I asked him, what causes an earthquake? With an authority like a head master he explained that the Earth is placed on the hump of a giant tortoise that is in Vaikunth (the abode of Lord Vishnu). When the tortoise makes any movement the earth shakes and there is an earthquake. I believed him because he himself believed in this thesis. It was not a simple solution to a curious child’s mind but it was a deeply ingrained belief carried to this date by mythology . The exposition perfectly satisfied my curiosity.
Time passed by. My visit to my grandfather became more and more infrequent. The reason was my studies. But I vividly remembered his stories and his logics. As I studied Geography and Physics, I started doubting my Grandfather’s hypothesis. Gradually the doubt turned into negation and then ridicule. The reason of this was the ‘Plate tectonic’ theory's explanation of Earth quakes. It was very logical and made a lot of sense. I was convinced the same way as I got convinced about a decade back by the 'Tortoise hump' theory.
And then I read more of Geography and more of Science. From a Shallow Surface I dug deep into theories and again my beleif started shaking. From conviction it led to doubt, to utter confusion and then to despair. Many scientists have expressed the limitation of Science in predicting phenomenon. There are phenomena which cannot be expressed with available tools (mathematical formulas, theories, Logic etc) and this is the limitation of Science. It’s inability to express. The biggest challenge in front of scientists today is to express their understanding and this is where Science, like Theology or religion, becomes subjective.
So at this point I am unsure about the cause of an Earthquake. I can not take my grandfather’s theory and Science does not give me a definite and conclusive explanation.

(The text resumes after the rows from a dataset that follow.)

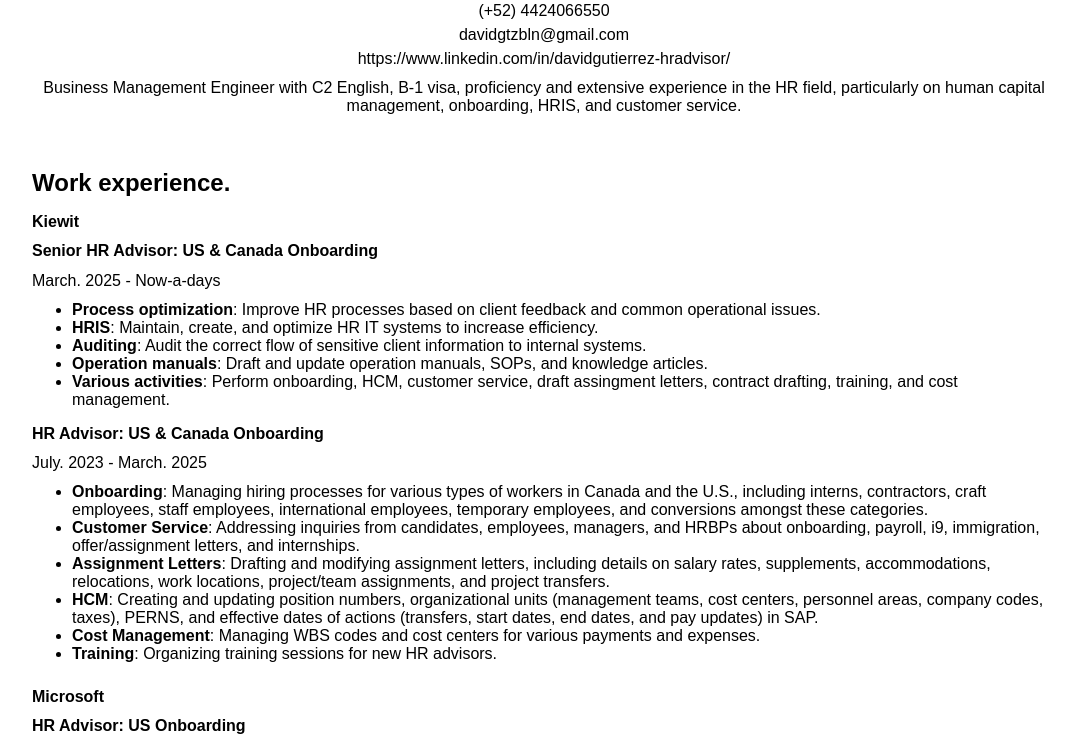
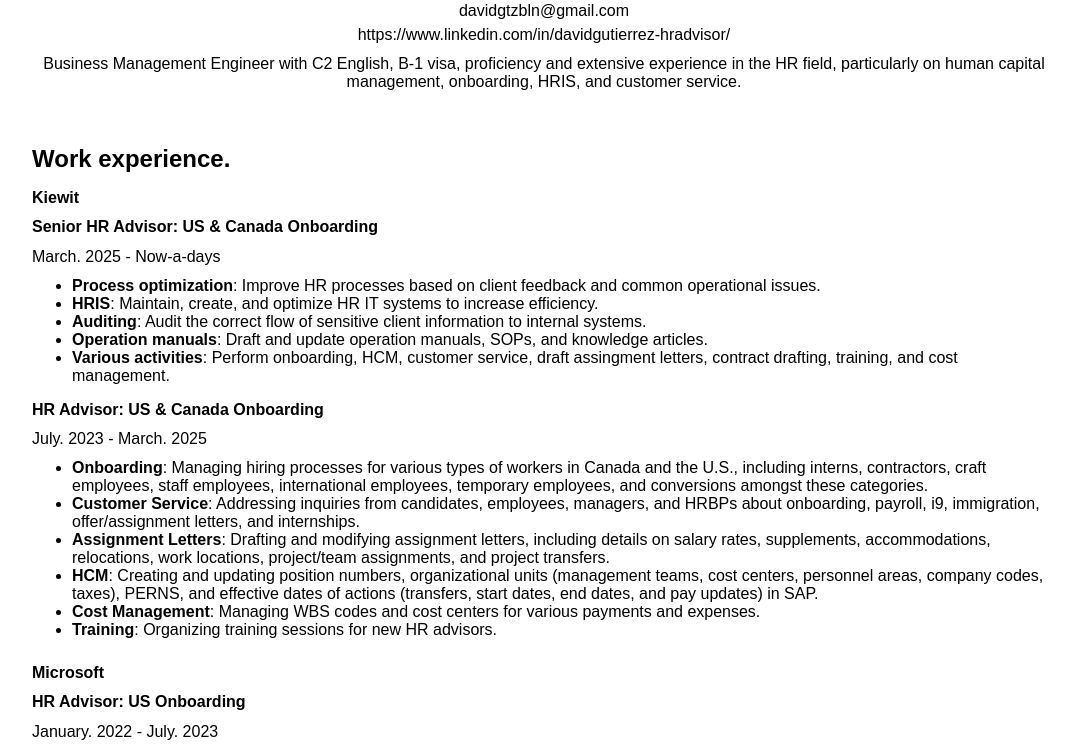
Before and after one commit to DavidGtzB/MyHRCV, a plain HTML site: page index.html in a window 1280 px wide. Shown: the part 73-821 px from the top of the page, without its empty margins (96-1171 px from the left). Drawn offline with Linux system fonts and the light colour scheme.

Commit message:
Nueva linea

```diff
--- a/index.html
+++ b/index.html
@@ -38,7 +38,6 @@
 <body>
     <h1 class="centrado">D<span class= "letra-pequeña">AVID</span> J. G<span class= "letra-pequeña">UTIÉRREZ</span> B.
     </h1>
-    <p class="centrado espaciado">(+52) 4424066550</p>
     <p class="centrado espaciado">davidgtzbln@gmail.com</p>
     <p class="centrado espaciado">https://www.linkedin.com/in/davidgutierrez-hradvisor/</p>
     <p class="centrado">Business Management Engineer with C2 English, B-1 visa, proficiency and extensive
```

Where I am now with respect to earthquake, early human beings were with respect to their existence. They wanted to know why they exist, what is this universe, who created it , what happens after death? And their quest was neither satisfied by categorical theologians nor the empiricists. There was a vast chasm between theology and Science. And that is when philosophy came into existence as a subject. It occupies the No man’s land between theology and Science. Like Science it is logical. Like theology it was speculative.
The book I am reading now is “The history of Western Philosophy” by Bertrand Russell. In that book Russell write:
"Philosophy, as I shall understand the word, is something intermediate between theology and Science. Like Theology, it consists of Speculations on matter as to which definite knowledge has so far, been unascertainable, but like science, it appeals to human reason rather than to authority, whether that of tradition or that of revelation."

In this Blog series, which I have named same as the book titled by Russell, I intend to collate philosophies of various philosophers from the time of antiquity till Date. The ideas would primarily from the books which I have read and it include 3 books.
1) The Story of Philosophy by Will Durant
2) The History of Philosophy by Weber & Perry
3) The History of Western Philosophy.
If all goes as I intend then I will take up Indian Philosophy and I am very keen on that.

Now coming back to earthquakes, how does Philosophy deals with it?
As of now, it doesn’t. Through ages philosophers have been trying to come up with answer to the primal question of being and becoming. Once that is done then probably philosophy will take up other issues, till that time I have to choose between the ‘Plate tectonics’ or the ‘Tortoise hump’ theory. Or else I will have to come up with my own theory which will convince me.


Pilot-Pooja said...
This comment has been removed by the author.
Pilot-Pooja said...

Amazingly wonderful post PD.
Especially how you've correlated your grandfather's visit, his beliefs to the amazing shades of philosphy.

Lot to learn from you!

Prashant said...

Hope you are doing good.
Thanks a lot for your appreciation.